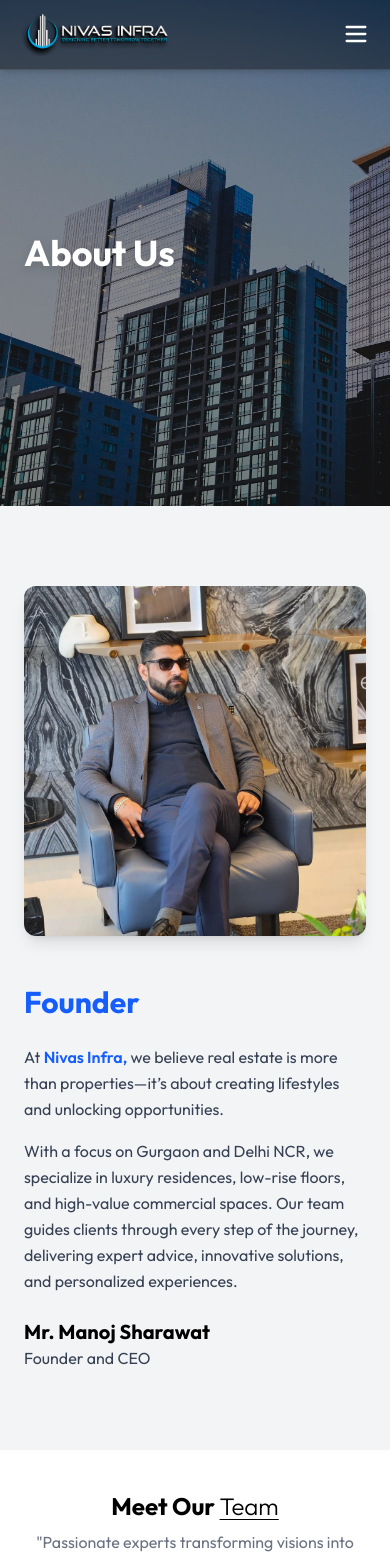
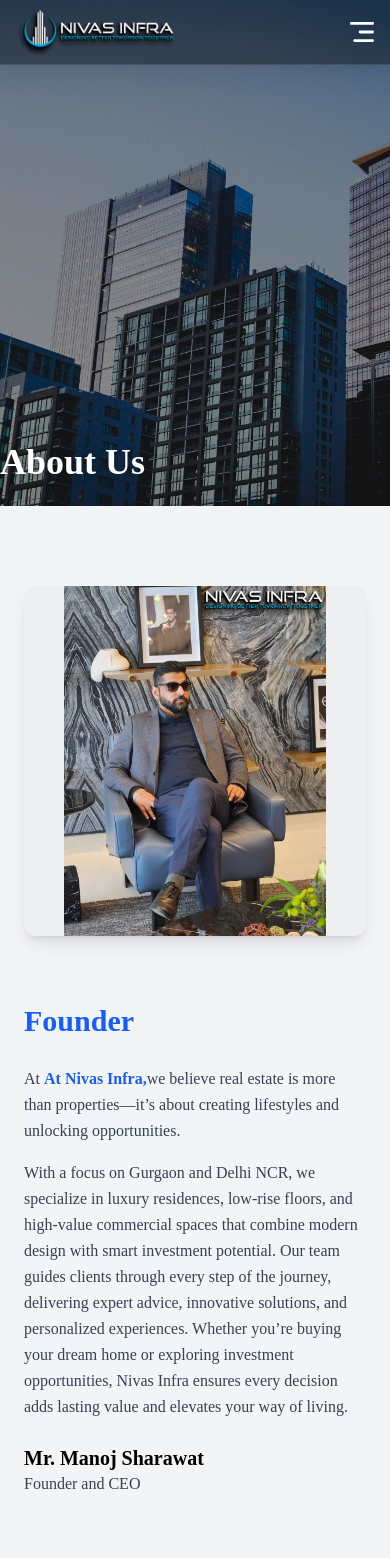
Before and after one commit to arvind-rana/Nivas-Infra, a React (Vite) app: page /about-us in a window 390 px wide. Shown: the top 1558 px of the page. Built offline with nearby package versions, Linux system fonts and the light colour scheme; a web font is replaced by a local one.

Commit message:
Updated About Us page and fixed navbar issue

```diff
--- a/index.html
+++ b/index.html
@@ -1,11 +1,55 @@
-<!doctype html>
+<!DOCTYPE html>
 <html lang="en">
   <head>
+    <!-- ✅ Basic Meta -->
     <meta charset="UTF-8" />
-    <link rel="icon" type="image/svg+xml" href="/logo.png" sizes="512x512"/>
     <meta name="viewport" content="width=device-width, initial-scale=1.0" />
-    <title>Nivas-Infra</title>
+
+    <!-- ✅ Primary Meta Tags -->
+    <title>Nivas Infra | Premium Real Estate in Delhi & Gurugram</title>
+    <meta
+      name="description"
+      content="Nivas Infra is a trusted real estate brand in Delhi and Gurugram, offering premium residential and commercial properties with transparent deals and expert consultation."
+    />
+    <meta
+      name="keywords"
+      content="Nivas Infra, Real Estate Delhi, Real Estate Gurugram, Property Deals, Commercial Property, Residential Flats, Luxury Apartments, Real Estate Agents Delhi NCR"
+    />
+    <meta name="author" content="Nivas Infra" />
+
+    <!-- ✅ Open Graph (Facebook, LinkedIn, etc.) -->
+    <meta property="og:title" content="Nivas Infra | Premium Real Estate in Delhi & Gurugram" />
+    <meta
+      property="og:description"
+      content="Explore Nivas Infra — your trusted partner in premium real estate across Delhi and Gurugram. Residential, commercial, and investment properties that define luxury and trust."
+    />
+    <meta property="og:type" content="website" />
+    <meta property="og:url" content="https://nivasinfra.com/" />
+    <meta property="og:image" content="/og-image.png" />
+    <meta property="og:locale" content="en_IN" />
+
+    <!-- ✅ Twitter Card -->
+    <meta name="twitter:card" content="summary_large_image" />
+    <meta name="twitter:title" content="Nivas Infra | Real Estate Delhi & Gurugram" />
+    <meta
+      name="twitter:description"
+      content="Buy, sell, and invest in premium real estate with Nivas Infra — trusted experts in Delhi NCR property."
+    />
+    <meta name="twitter:image" content="/og-image.png" />
+
+    <!-- ✅ Favicon -->
+    <link rel="icon" type="image/png" href="/favicon.png" />
+
+    <!-- ✅ Security Meta Headers -->
+    <meta http-equiv="X-Content-Type-Options" content="nosniff" />
+    <meta http-equiv="Referrer-Policy" content="no-referrer" />
+    <meta http-equiv="Permissions-Policy" content="geolocation=(), microphone=(), camera=()" />
+    <meta
+      http-equiv="Content-Security-Policy"
+      content="default-src 'self'; img-src 'self' data:; script-src 'self' 'unsafe-inline'; style-src 'self' 'unsafe-inline'"
+    />
   </head>
+
   <body>
     <div id="root"></div>
     <script type="module" src="/src/main.jsx"></script>
--- a/src/App.jsx
+++ b/src/App.jsx
@@ -2,6 +2,9 @@
 import React, { Suspense, lazy } from "react";
 import { ToastContainer } from "react-toastify";
 import "react-toastify/dist/ReactToastify.css";
+
+import ScrollToTop from "./components/scrollToTop";
+
 
 // Lazy load pages and components
 const Header = lazy(() => import("./components/Header"));
@@ -21,7 +24,9 @@
 const App = () => {
   return (
     <Router>
-      <ToastContainer />
+      <div className='overflow-x-hidden'>
+        <ToastContainer />
+        <ScrollToTop/>
       <Suspense
         fallback={
           <div className="text-center mt-20 text-lg font-semibold">
@@ -61,6 +66,7 @@
           />
         </Routes>
       </Suspense>
+      </div>
     </Router>
   );
 };
--- a/src/components/Navbar.jsx
+++ b/src/components/Navbar.jsx
@@ -1,24 +1,21 @@
 import React, { useState, useEffect } from "react";
-import { useNavigate } from "react-router-dom";
 import { assets } from "../assets/assets";
 
 const Navbar = () => {
   const [showMobileMenu, setShowMobileMenu] = useState(false);
-  const navigate = useNavigate();
 
-  // Prevent body scroll when menu open
+  // Prevent scrolling when mobile menu is open
   useEffect(() => {
     document.body.style.overflow = showMobileMenu ? "hidden" : "auto";
-    return () => (document.body.style.overflow = "auto");
+    return () => {
+      document.body.style.overflow = "auto";
+    };
   }, [showMobileMenu]);
 
-  // Smooth scroll to section (after navigating home)
+  // Smooth scroll to section
   const handleScroll = (sectionId) => {
-    navigate("/");
-    setTimeout(() => {
-      const section = document.getElementById(sectionId);
-      if (section) section.scrollIntoView({ behavior: "smooth" });
-    }, 100);
+    const section = document.getElementById(sectionId);
+    if (section) section.scrollIntoView({ behavior: "smooth" });
   };
 
   const navItems = [
@@ -33,23 +30,23 @@
   ];
 
   return (
-    <nav className="fixed top-0 left-0 w-full z-50 bg-black/40 backdrop-blur-md border-b border-white/10 shadow-md">
-      <div className="flex justify-between items-center py-3 px-5 sm:px-8 lg:px-24">
+    <nav className="fixed top-0 left-0 w-full z-50 bg-black/40 backdrop-blur-md border-b border-white/10 shadow-[0_4px_30px_rgba(0,0,0,0.1)]">
+      <div className="flex justify-between items-center py-2 px-4 sm:px-6 md:px-12 lg:px-32">
         {/* Logo */}
         <img
           onClick={() => handleScroll("Header")}
           src={assets.NivasInfra}
-          alt="Nivas Infra Logo"
-          className="w-[150px] sm:w-[180px] md:w-[200px] lg:w-[230px] cursor-pointer object-contain hover:opacity-80 transition"
+          alt="Nivas-Infra"
+          className="w-[160px] sm:w-[200px] md:w-[220px] lg:w-[250px] cursor-pointer object-contain"
         />
 
         {/* Desktop Menu */}
-        <ul className="hidden md:flex items-center gap-8 lg:gap-10 text-white text-base lg:text-lg font-medium">
+        <ul className="hidden md:flex absolute left-1/2 -translate-x-1/2 gap-6 sm:gap-8 lg:gap-10 text-white text-base sm:text-lg lg:text-xl font-medium">
           {navItems.slice(0, 4).map((item) => (
             <li
               key={item.name}
               onClick={() => handleScroll(item.section)}
-              className="hover:text-gray-300 transition cursor-pointer"
+              className="hover:text-gray-400 transition cursor-pointer"
             >
               {item.name.toUpperCase()}
             </li>
@@ -61,64 +58,42 @@
           href={navItems[4].link}
           target="_blank"
           rel="noopener noreferrer"
-          className="hidden md:inline-block bg-white text-black font-semibold px-6 py-2 rounded-full hover:bg-gray-200 transition shadow-sm"
+          className="hidden md:inline-block bg-white px-6 sm:px-8 py-2 sm:py-3 rounded-full text-black font-semibold shadow-md hover:bg-gray-200 transition"
         >
           CONTACT US
         </a>
 
-        {/* Mobile Menu Button */}
-        <button
+        {/* Mobile Menu Icon */}
+        <img
           onClick={() => setShowMobileMenu(true)}
-          aria-label="Open Menu"
-          className="md:hidden text-white w-7 h-7 flex items-center justify-center"
-        >
-          {/* SVG icon — no load delay */}
-          <svg
-            xmlns="http://www.w3.org/2000/svg"
-            className="w-7 h-7"
-            fill="none"
-            viewBox="0 0 24 24"
-            strokeWidth={2}
-            stroke="currentColor"
-          >
-            <path strokeLinecap="round" strokeLinejoin="round" d="M4 6h16M4 12h16M4 18h16" />
-          </svg>
-        </button>
+          src={assets.menu_icon}
+          className="md:hidden w-6 sm:w-7 cursor-pointer"
+          alt="Menu"
+        />
       </div>
 
       {/* Mobile Menu */}
       <div
-        className={`fixed inset-0 bg-white z-50 transform transition-all duration-300 ease-in-out ${
-          showMobileMenu ? "translate-x-0 opacity-100" : "translate-x-full opacity-0"
+        className={`md:hidden fixed top-0 right-0 h-screen w-full bg-white z-50 transform transition-transform duration-300 ${
+          showMobileMenu ? "translate-x-0" : "translate-x-full"
         }`}
       >
         {/* Close Button */}
-        <div className="flex justify-end p-6">
-          <button
+        <div className="flex justify-end p-6 cursor-pointer">
+          <img
             onClick={() => setShowMobileMenu(false)}
-            aria-label="Close Menu"
-            className="text-gray-700 w-7 h-7 flex items-center justify-center hover:opacity-70"
-          >
-            {/* SVG close icon */}
-            <svg
-              xmlns="http://www.w3.org/2000/svg"
-              className="w-6 h-6"
-              fill="none"
-              viewBox="0 0 24 24"
-              strokeWidth={2}
-              stroke="currentColor"
-            >
-              <path strokeLinecap="round" strokeLinejoin="round" d="M6 18L18 6M6 6l12 12" />
-            </svg>
-          </button>
+            className="w-6"
+            src={assets.cross_icon}
+            alt="Close Menu"
+          />
         </div>
 
         {/* Mobile Menu Items */}
-        <ul className="flex flex-col items-center gap-6 mt-8 text-gray-900 text-lg font-medium">
-          {navItems.map((item) => (
+        <ul className="flex flex-col items-center gap-6 mt-10 text-black text-base sm:text-lg font-medium px-4">
+          {navItems.map((item, index) => (
             <li
-              key={item.name}
-              className="w-full text-center py-3 hover:bg-gray-100 rounded-lg transition"
+              key={index}
+              className="px-6 py-3 w-full text-center hover:bg-gray-100 rounded-lg cursor-pointer transition"
               onClick={() => {
                 if (item.link) {
                   window.open(item.link, "_blank");
--- /dev/null
+++ b/src/components/scrollToTop.jsx
@@ -0,0 +1,15 @@
+import { useEffect } from "react";
+import { useLocation } from "react-router-dom";
+
+const ScrollToTop = () => {
+  const { pathname } = useLocation();
+
+  useEffect(() => {
+    // Scroll to top smoothly whenever route changes
+    window.scrollTo({ top: 0, behavior: "smooth" });
+  }, [pathname]);
+
+  return null; // This component doesn't render anything
+};
+
+export default ScrollToTop;
--- a/src/pages/AboutUs.jsx
+++ b/src/pages/AboutUs.jsx
@@ -13,7 +13,7 @@
       <div className="absolute inset-0 bg-black/40 z-10"></div>
 
       {/* Text Content */}
-      <div className="relative z-20 px-6 sm:px-12 md:px-16 lg:px-24">
+      <div className="absolute bottom-6 sm:bottom-10 left-1/2 -translate-x-1/2 z-10 w-full">
         <h1 className="text-4xl sm:text-5xl md:text-6xl font-bold text-white drop-shadow-lg">
           About Us
         </h1>
--- a/src/pages/Hero.jsx
+++ b/src/pages/Hero.jsx
@@ -1,64 +1,52 @@
-import React, { memo } from "react";
+import React from "react";
 import { motion } from "framer-motion";
-import { assets } from "../assets/assets";
+import { assets } from "../assets/assets"; // Make sure you add your image here
 
 const Hero = () => {
   return (
     <motion.section
-      initial={{ opacity: 0, x: 50 }}
-      whileInView={{ opacity: 1, x: 0 }}
-      transition={{ duration: 0.8 }}
-      viewport={{ once: true }}
-      className="w-full py-20 md:py-32 bg-gray-100"
-      id="hero"
-    >
+    initial={{opacity:0,x:200}}
+    transition={{duration:1}}
+    whileInView={{opacity:1,x:0}}
+    viewport={{once:true}}
+
+     className="w-full py-20 md:py-32 bg-gray-100" id="hero">
       <div className="container mx-auto px-6 md:px-16 lg:px-24">
-        <div className="flex flex-col lg:flex-row items-center gap-12 lg:gap-16">
-
-          {/* IMAGE SECTION */}
-          <div className="relative w-full lg:w-1/2 h-[350px] sm:h-[320px] lg:h-[400px] rounded-xl overflow-hidden shadow-lg hover:scale-105 transition-transform duration-300">
+        <div className="flex flex-col lg:flex-row items-center gap-16">
+          {/* LEFT IMAGE SECTION */}
+          <div className="relative w-full lg:w-1/2 h-[350px] sm:h-[320px] lg:h-[400px] rounded-xl overflow-hidden shadow-lg transform transition-transform duration-300 hover:scale-105 hover:shadow-2xl">
             <img
               src={assets.Manoj_Sahrawat}
               alt="Manoj Sharawat"
-              className="w-full h-full object-cover"
-              loading="lazy"
+              className="w-full h-full object-contain bg-center bg-no-repeat"
             />
+            <div className="absolute inset-0 bg-black/2"></div>
           </div>
 
-          {/* TEXT SECTION */}
+          {/* RIGHT TEXT SECTION */}
           <div className="w-full lg:w-1/2 text-gray-700">
-            <motion.h2
-              initial={{ opacity: 0, y: -10 }}
-              whileInView={{ opacity: 1, y: 0 }}
-              transition={{ duration: 0.6 }}
-              className="text-3xl sm:text-4xl font-bold text-gray-900 mb-6"
-            >
+            <h2 className="text-3xl sm:text-4xl font-bold text-gray-900 leading-snug mb-6">
+
               <span className="text-blue-600">Founder</span>
-            </motion.h2>
+            </h2>
 
-            <motion.div
-              initial={{ opacity: 0 }}
-              whileInView={{ opacity: 1 }}
-              transition={{ duration: 0.6, delay: 0.2 }}
-              className="space-y-4 text-base leading-relaxed"
-            >
+            <div className="space-y-4 text-base leading-relaxed">
               <p>
-                At <span className="font-semibold text-blue-600">Nivas Infra,</span> we believe real estate is more than properties—it’s about creating lifestyles and unlocking opportunities.
+                At{" "}
+                <span className="font-semibold text-blue-600">At Nivas Infra,</span>
+                 we believe real estate is more than properties—it’s about creating lifestyles and unlocking opportunities.
               </p>
+
               <p>
-                With a focus on Gurgaon and Delhi NCR, we specialize in luxury residences, low-rise floors, and high-value commercial spaces. Our team guides clients through every step of the journey, delivering expert advice, innovative solutions, and personalized experiences.
+                With a focus on Gurgaon and Delhi NCR, we specialize in luxury residences, low-rise floors, and high-value commercial spaces that combine modern design with smart investment potential. Our team guides clients through every step of the journey, delivering expert advice, innovative solutions, and personalized experiences. Whether you’re buying your dream home or exploring investment opportunities, Nivas Infra ensures every decision adds lasting value and elevates your way of living.
               </p>
-            </motion.div>
 
-            <motion.div
-              initial={{ opacity: 0 }}
-              whileInView={{ opacity: 1 }}
-              transition={{ duration: 0.6, delay: 0.4 }}
-              className='mt-6'
-            >
-              <h3 className='text-black font-bold text-xl'>Mr. Manoj Sharawat</h3>
-              <p>Founder and CEO</p>
-            </motion.div>
+
+            </div>
+            <div className='mt-6'>
+                <h3 className='text-black font-bold text-xl'>Mr. Manoj Sharawat</h3>
+                <p>Founder and CEO</p>
+            </div>
           </div>
         </div>
       </div>
@@ -66,4 +54,4 @@
   );
 };
 
-export default memo(Hero);
+export default Hero;
```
━━━━
Every line of the listing above that contains "semibold" is to be copied.

           <div className="text-center mt-20 text-lg font-semibold">
-          className="hidden md:inline-block bg-white text-black font-semibold px-6 py-2 rounded-full hover:bg-gray-200 transition shadow-sm"
+          className="hidden md:inline-block bg-white px-6 sm:px-8 py-2 sm:py-3 rounded-full text-black font-semibold shadow-md hover:bg-gray-200 transition"
-                At <span className="font-semibold text-blue-600">Nivas Infra,</span> we believe real estate is more than properties—it’s about creating lifestyles and unlocking opportunities.
+                <span className="font-semibold text-blue-600">At Nivas Infra,</span>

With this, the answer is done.